Lesson Study for Problem Solving

“A problem is a task that the individual wants to achieve, and for which he or she does not have access to a straightforward means of solution”. (Schoenfeld 1985)

Problem solving is the process of tackling unstructured problems that require students to model situations with mathematics, make reasoned assumptions, construct chains of reasoning and interpret solutions in context. Problems may be approached in many different ways and will have many possible solutions. These solutions matter and must be evaluated as to their suitability.

The diagram describes the processes involved in Problem Solving.
We usually begin with a situation. This is usually, but not always, in a real-life context.
Problem solving flowchart.png
  1. In the first step you try to formulate the problem mathematically. This usually involves making assumptions and simplifications so that the problem becomes more manageable.
  2. In the second step you begin to analyse and solve the problem using a variety of mathematical tools, such as drawings, graphs, tables, algebra and so on.
  3. When you have made some progress, you step back and interpret what you have done in terms of the original situation. Are your calculations meaningful?
  4. Then you evaluate the reasonableness of the solution you have achieved. Is it good enough? Maybe you need to modify your assumptions and go round the cycle again.
  5. When you think you have a solution, you communicate it to others.

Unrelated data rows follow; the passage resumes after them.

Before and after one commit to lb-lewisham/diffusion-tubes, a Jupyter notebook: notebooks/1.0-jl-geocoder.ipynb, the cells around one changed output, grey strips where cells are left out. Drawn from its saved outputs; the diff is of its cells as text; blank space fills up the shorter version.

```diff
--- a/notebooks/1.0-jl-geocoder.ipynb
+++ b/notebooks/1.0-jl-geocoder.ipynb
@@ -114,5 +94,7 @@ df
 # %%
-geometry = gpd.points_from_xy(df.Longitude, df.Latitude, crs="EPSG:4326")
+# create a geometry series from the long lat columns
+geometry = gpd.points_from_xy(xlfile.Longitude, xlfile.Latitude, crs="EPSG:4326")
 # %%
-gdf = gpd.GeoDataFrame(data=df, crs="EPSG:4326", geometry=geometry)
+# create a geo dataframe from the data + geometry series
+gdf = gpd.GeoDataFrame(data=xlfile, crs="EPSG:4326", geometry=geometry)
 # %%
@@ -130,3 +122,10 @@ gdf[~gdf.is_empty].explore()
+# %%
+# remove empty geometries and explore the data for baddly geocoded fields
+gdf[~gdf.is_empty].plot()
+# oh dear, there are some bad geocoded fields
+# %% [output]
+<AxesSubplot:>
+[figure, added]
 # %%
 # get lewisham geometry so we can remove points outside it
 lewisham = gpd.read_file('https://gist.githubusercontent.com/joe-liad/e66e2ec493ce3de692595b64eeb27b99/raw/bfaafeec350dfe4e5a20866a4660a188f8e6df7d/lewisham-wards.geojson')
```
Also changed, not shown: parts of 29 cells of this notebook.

Students must thus make many reasoned decisions when problem solving. The skills of problem solving will be ever more important for people of the future who are seeking to make sense of – and change – the world around them.
Of course, this neat cycle of processes is not what actually happens in practice! There will be many times when we move back and forth between the processes. It is however a very useful conceptual tool to refer to when discussing problem solving.